My Edible Garden

I've been gardening for most of my life and have been a devoted fan of organic gardening the whole time. It just makes so much more sense to work in harmony with Mother Nature than to fight her. Besides which it is better for the planet and better for our bodies. Here you can see what I'm planting and harvesting, with gardening hints and resources thrown in for good measure.

Friday, April 14, 2017

Farmer Friday; Things are Exploding Around Here!

Cilantro in bloom
Whoa! Things have been crazy around here this week! The garden is exploding with produce, flowers are blooming, bees buzzing, pesky rats, mice and squirrels have all shown up (and wiped out several crops!) Chicks and ducklings are hatching and growing like crazy.

Cilantro, aka Chinese Parsley is entirely edible, root, leaves, flowers, seeds and all. The seeds are known as the spice Coriander, but there are varieties that are slower going to seed, that are grown for the leaves. Cilantro is sort of an acquired taste. I find you love it or hate it, but once you develop a taste for it you actually crave it. I often snack on it while working. Cilantro in my climate is a winter weed, growing well while it is cool and damp, then running to seed when it gets hot. I always leave a few plants to bloom even if I don't need the seed. Great bee and butterfly fodder and I often see a lot of ladybugs on the plants. Cilantro will not grow in the summer heat, in fact the seeds won't even germinate when the soil warms up.

Collard greens
This is probably the last week for this patch of collard greens, it is trying hard to go to seed and a lot of leaves were damaged in the heavy winds last week.

part of the small hoophouse
The little hoop house has a motley collection of chard, lettuces and potted seedlings. along with a couple of flowers and a flowering radish.

A giant red mustard and chard
A Giant Red Mustard volunteered in the chard bed and is going to seed. The chard is also trying to bolt. The nice thing about chard is that if you cut them back and give them some fresh compost they will go back to making leaves. These plants are over a year old.

I grew this snapdragon from a cutting. It is easy to do, after they are done blooming cut the stem back and when the new shoots are big enough cut them off and put in some fine potting soil or seed starting mix. Keep in the shade and keep moist. They will grow new roots quickly.

Scarlet Kale
I don't have enough of the Scarlet Kale to bunch by itself, so you will find a few leaves mixed in with the Red Russian for now.

Dahlia seedling at perfect size for transplanting
This dahlia seedling is at the perfect stage for transplanting. Note how it does have roots through out the space BUT it is not root bound. Set in a bigger pot or the ground it is ready to take off and keep growing. Any plant held in a too small pot too long will get root bound and then it will try and bloom at a small size, even if transplanted later it will never make as good a showing as when moved at the right time. I transplanted about 60 of these into one gallon pots this week. Dinner plate dahlias from Baker Creek Heirlooms.
Dahlias all potted up

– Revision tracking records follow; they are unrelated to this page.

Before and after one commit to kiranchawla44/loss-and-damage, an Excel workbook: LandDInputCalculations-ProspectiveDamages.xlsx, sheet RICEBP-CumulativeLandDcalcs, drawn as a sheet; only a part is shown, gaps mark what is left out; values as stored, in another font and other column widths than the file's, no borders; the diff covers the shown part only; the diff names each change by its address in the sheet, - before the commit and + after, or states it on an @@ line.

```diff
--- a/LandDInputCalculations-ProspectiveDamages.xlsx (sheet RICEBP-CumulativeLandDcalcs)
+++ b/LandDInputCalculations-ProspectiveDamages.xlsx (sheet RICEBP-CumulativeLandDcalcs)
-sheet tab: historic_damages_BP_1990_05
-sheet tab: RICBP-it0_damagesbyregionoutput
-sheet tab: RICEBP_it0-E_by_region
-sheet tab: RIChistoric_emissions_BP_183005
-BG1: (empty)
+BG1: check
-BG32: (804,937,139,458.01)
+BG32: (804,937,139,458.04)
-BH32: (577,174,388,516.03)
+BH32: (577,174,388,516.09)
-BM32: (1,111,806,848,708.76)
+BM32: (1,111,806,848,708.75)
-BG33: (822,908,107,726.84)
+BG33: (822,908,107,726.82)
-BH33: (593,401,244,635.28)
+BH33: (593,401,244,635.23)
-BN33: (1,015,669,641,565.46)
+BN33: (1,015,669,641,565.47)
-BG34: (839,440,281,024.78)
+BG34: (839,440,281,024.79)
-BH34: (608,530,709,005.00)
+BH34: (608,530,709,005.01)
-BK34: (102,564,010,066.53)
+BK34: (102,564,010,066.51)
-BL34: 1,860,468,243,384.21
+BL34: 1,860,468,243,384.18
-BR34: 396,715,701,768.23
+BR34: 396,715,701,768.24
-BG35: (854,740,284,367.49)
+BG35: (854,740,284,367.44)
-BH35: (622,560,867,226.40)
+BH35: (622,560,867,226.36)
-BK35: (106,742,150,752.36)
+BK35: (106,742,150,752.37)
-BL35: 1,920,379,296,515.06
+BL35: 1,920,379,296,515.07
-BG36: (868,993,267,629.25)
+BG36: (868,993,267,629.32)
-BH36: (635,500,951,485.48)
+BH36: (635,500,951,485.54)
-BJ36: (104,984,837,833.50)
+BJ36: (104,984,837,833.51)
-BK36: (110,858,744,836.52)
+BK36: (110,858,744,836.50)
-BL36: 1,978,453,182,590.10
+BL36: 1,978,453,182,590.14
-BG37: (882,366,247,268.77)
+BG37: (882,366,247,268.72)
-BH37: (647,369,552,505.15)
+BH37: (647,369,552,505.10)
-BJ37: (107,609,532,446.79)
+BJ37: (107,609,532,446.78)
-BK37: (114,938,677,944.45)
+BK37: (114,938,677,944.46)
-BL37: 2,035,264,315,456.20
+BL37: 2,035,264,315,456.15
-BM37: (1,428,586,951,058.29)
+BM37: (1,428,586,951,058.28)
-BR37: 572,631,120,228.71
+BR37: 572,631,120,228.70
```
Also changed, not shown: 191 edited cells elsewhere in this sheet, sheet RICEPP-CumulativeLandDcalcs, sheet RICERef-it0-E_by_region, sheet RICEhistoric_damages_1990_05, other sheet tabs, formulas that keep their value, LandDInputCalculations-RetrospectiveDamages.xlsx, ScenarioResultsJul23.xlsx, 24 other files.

mixing potting soil; peat moss, worm castings, perlite
Black Beauty Tomato blooming

assorted pepper plants in new pots
weeding the beets aka cutting greens for the chickens
radish and carrot sprouts
The kittens grew up
Sweet Magnolia, purple snap peas, blooming
picking snap peas
8 pounds and 12 ounces of snap peas
Ameraucana baby

1 comment:

  1. Whoa, that is a lot of snap peas. Looks like everything is growing fast and furiously, and it's amazing you have tomatoes blooming already.